On Patterson Field, in front of a limited number of guests who were masked and physically distanced—and while a virtual audience tuned in via livestream—the Ursinus College Class of 2021 brought their undergraduate careers to a close on Saturday, May 15, marking the end of an academic year that was challenging, unique, and historic.

“This is a unique moment in time and—in a year marked with such uncertainty—you’ve demonstrated a tremendous amount of fortitude,” President Brock Blomberg said during the ceremony. “I admire you for that. It has not been easy. You’ve navigated a senior year overshadowed by a global pandemic, and our country is faced with social unrest, racial tension, and political divide.”

“But as I look out at each of you, I am filled with optimism and hope,” he said. “I have no doubt that you are equipped to leave this campus and tackle the challenges of the world head-on. Time and again, you’ve demonstrated your resolve and your ability to find creative solutions to problems.”

Last March, the COVID-19 pandemic forced students to return home and learn remotely. In-person instruction returned in the fall of 2020, but the circumstances were different. Students had to adjust to an aggressive weekly testing policy; outdoor classrooms; gathering restrictions; and other residential guidance in order to keep the on-campus community as safe and healthy as possible. But due to a commitment from the entire community to “Defend the Den,” the academic year proved to be successful.

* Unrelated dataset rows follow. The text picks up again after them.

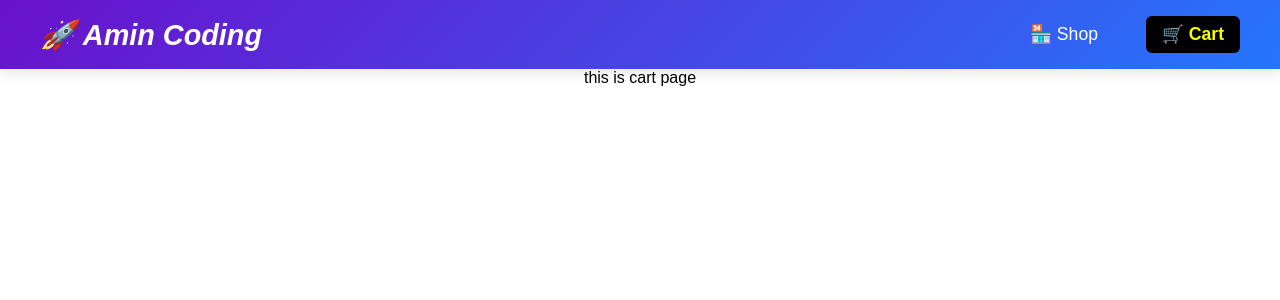
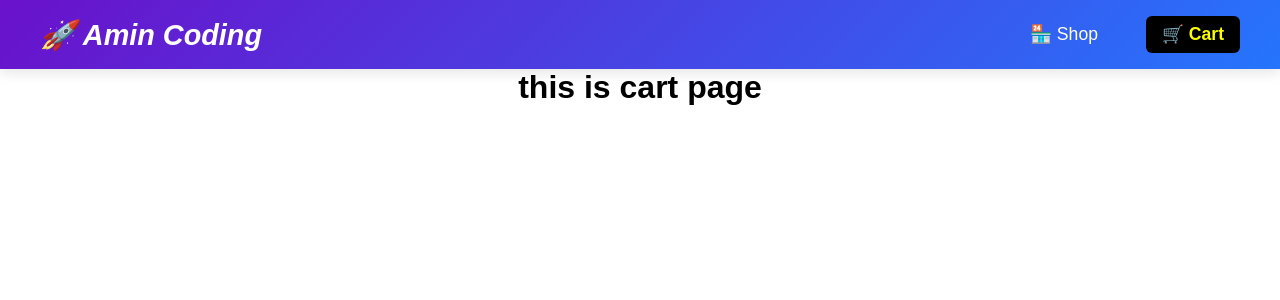
Before and after one commit to amingholipoor5327-oss/react-mini-store, a React (Create React App) app: page /cart in a window 1280 px wide. Shown: the top 300 px of the page. Built offline with nearby package versions, Linux system fonts and the light colour scheme.

Commit message:
show-cart-page

```diff
--- a/package.json
+++ b/package.json
@@ -3,12 +3,15 @@
   "version": "0.1.0",
   "private": true,
   "dependencies": {
+    "@tanstack/react-query": "^5.90.16",
     "@testing-library/dom": "^10.4.1",
     "@testing-library/jest-dom": "^6.9.1",
     "@testing-library/react": "^16.3.1",
     "@testing-library/user-event": "^13.5.0",
+    "axios": "^1.13.2",
     "react": "^19.2.3",
     "react-dom": "^19.2.3",
+    "react-router-dom": "^7.11.0",
     "react-scripts": "5.0.1",
     "web-vitals": "^2.1.4"
   },
--- a/src/App.js
+++ b/src/App.js
@@ -2,11 +2,13 @@ import "./App.css";
 import {BrowserRouter as  Router , Routes , Route} from "react-router-dom"
 import { Shop } from "./pages'/shop/shop";
 import { Cart } from "./pages'/cart/cart";
-import { Nav } from "./component/navigation";
+import { Nav } from "./component/nav/navigation";
+import { Shopprovider } from "./component/context/usecontext";
  function App() {
 
    return (
     <div className="App">
+      <Shopprovider>
       <Router>
         <Nav/>
         <Routes>
@@ -14,6 +16,7 @@ import { Nav } from "./component/navigation";
           <Route path="/cart" element={<Cart/>}></Route>
         </Routes>
       </Router>
+      </Shopprovider>
     </div>
   );
 }
--- a/src/pages'/cart/cart.js
+++ b/src/pages'/cart/cart.js
@@ -1,9 +1,23 @@
-import React from "react"
-
+import React, { useContext } from "react"
+import { Shopcontext } from "../../component/context/usecontext"
+import {Product } from "../../data/Product"
+import { Showproduct } from "../shop/Show-product"
+import "../shop/show.css"
 export const Cart= ()=>{
+    const {cartItem} =useContext(Shopcontext)
     return (
     <React.Fragment>
+        <h1> this is cart page</h1>
+        <div className="products-container">
 
-        this is cart page
+            {Product.map((p)=>{
+            if(cartItem.some((I)=> I.id===p.id && I.count>0))
+                return <Showproduct data={p}/>
+        })}
+
+
+
+        </div>
+
     </React.Fragment>)
 }
```
Also changed, not shown: 2 other files (tests, documents, lock files or other folders).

In a commencement speech posted to the Ursinus website, Class of 2021 President Margot Robbins said the pandemic “allowed us to develop skills needed to flourish outside of the Ursinus community, such as flexibility and resiliency.”

In a pre-recorded speech, student speaker Jess Greenburg ’21 spoke of the many Ursinus graduates who paved the way for equality and representation at the institution. “Our ancestors fought so that we could do what they could not: receive an education, vote, and experience greater equality than they did. Today, we have made them proud.”

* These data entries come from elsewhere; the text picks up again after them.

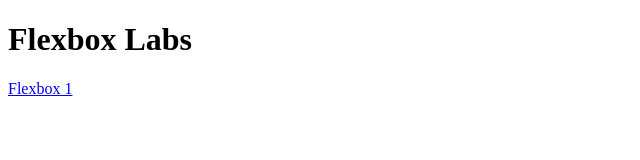
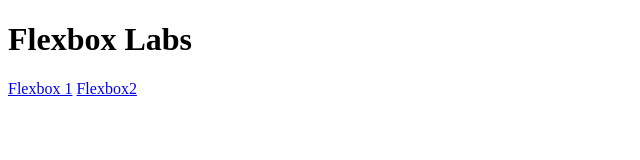
Before and after one commit to Roman23ew/Flexbox_Labs, a plain HTML site: page index.html in a window 1280 px wide. Shown: the full height of the page, 0-640 px from the left. Drawn offline with Linux system fonts and the light colour scheme.

Commit message:
added link to flexbox 2 lab on the home page

```diff
--- a/index.html
+++ b/index.html
@@ -8,6 +8,7 @@
 <body>
     <h1>Flexbox Labs</h1>
     <a href="html/flexbox1.html">Flexbox 1</a>
+    <a href="html/flexbox2.html">Flexbox2</a>
 
 </body>
 </html>
```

“Each and every one of us has built on their efforts by learning and living together as a diverse and unified community,” she said, challenging her classmates to ask themselves what they will do to better their futures and create a world that is empathetic and just for all people.

Award-winning author Min Jin Lee, an acclaimed novelist known for her deeply impactful portrayals of immigration, prejudice and self-discovery, virtually addressed the classes of 2020 and 2021 during commencement weekend.

In her remarks, Lee said, “For 15 months … you and I have endured many puzzling trials and challenges brought by the pandemic. This is our extraordinary event that you and I have shared together. And what I can say from my vantage point, and from having considered the four questions that I didn’t have the privilege of learning at Ursinus, but from life itself … is that I know that you Ursinus graduates … are 100 percent prepared for all of the beauty and the challenges ahead. And I want you to know that I’m pleased for you and I am proud of you.”

Lee, the author of Pachinko, was presented with an Honorary Doctor of Humane Letters.

“When you leave Ursinus, ask yourself what matters most to you. Seek out ways to live together with understanding, not bias. Think about how your actions impact others on the broadest possible scale. And challenge yourself when you ask What will I do?” Blomberg said.

Click here to view a recording of the ceremony.